An Amristar street food shop, left, and a look inside the Temple Kitchen. | Photo credit: Elena Odareeva & Soloviova Liudmyl / Shutterstock.com
Amritsar is most famed for its kulcha. These soft, round leavened breads are stuffed with either spicy potatoes or paneer, before being baked in the tandoor until crispy, then drenched with ghee and served with chole (chickpeas), onions and tamarind chutney. It's one of my dad's favourite meals - something he'd always seek out on our trips to Amritsar. You can enjoy kulcha for breakfast or lunch; for some of the city's best, try Kulcha Land at the District Shopping Centre on Ranjit Avenue.
To me, Amritsar is a food city, even if that's not why my grandmother took us there. When you've had your fill of street eats, don't forget about Amritsari fish tikkas. Chunks of fish are coated in gram flour and spices and fried, creating a perfect balance of spice and heat. As a child, my favourite place to eat this was at the Makhan Fish and Chicken Corner. Open since 1962, it's still going strong, offering an authentic version of the city's favourite tikka.

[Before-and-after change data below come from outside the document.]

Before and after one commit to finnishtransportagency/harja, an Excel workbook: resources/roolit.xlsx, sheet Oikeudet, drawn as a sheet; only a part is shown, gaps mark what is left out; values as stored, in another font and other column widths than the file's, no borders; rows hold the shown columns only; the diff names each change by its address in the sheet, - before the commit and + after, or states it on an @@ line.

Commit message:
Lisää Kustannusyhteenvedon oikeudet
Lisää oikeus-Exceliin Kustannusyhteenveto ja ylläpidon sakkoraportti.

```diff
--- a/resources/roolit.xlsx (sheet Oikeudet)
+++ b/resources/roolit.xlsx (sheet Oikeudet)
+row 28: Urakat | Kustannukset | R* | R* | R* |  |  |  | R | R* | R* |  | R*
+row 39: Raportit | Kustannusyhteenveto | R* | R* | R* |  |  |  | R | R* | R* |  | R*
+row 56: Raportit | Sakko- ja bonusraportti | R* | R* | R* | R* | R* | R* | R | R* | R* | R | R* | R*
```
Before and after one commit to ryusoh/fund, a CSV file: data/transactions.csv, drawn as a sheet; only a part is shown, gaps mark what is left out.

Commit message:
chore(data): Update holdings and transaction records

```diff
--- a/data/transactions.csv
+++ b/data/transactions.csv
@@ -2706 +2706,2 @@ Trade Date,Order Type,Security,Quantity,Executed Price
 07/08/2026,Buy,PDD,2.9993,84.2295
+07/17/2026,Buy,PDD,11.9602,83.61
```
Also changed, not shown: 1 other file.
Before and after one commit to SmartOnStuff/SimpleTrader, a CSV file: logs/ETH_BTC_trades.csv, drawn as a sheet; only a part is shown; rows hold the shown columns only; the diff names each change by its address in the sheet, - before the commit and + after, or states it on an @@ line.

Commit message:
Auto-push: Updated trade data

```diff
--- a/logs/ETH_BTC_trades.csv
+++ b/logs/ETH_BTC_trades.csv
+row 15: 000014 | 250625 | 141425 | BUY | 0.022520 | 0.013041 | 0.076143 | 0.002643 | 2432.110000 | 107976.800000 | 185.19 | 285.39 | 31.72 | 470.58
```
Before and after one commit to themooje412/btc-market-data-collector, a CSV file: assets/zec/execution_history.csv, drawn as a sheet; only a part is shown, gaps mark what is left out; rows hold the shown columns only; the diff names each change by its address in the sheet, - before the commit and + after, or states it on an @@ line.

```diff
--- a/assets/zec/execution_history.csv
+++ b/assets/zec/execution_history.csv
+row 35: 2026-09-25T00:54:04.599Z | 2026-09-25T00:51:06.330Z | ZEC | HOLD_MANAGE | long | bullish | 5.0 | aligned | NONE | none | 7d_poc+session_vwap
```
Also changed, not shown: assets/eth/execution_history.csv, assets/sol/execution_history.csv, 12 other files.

I visited Amritsar again recently, this time with my dad, tasting kulcha and chole, and visiting the kitchen at the Golden Temple. It reminded me of when I was just a young girl, holding his hand and acting like a big girl, holding a chuni (shawl) over my head. This time, though, it was he who held my hand, with me making sure he was constantly by my side. It gave me a great deal of happiness.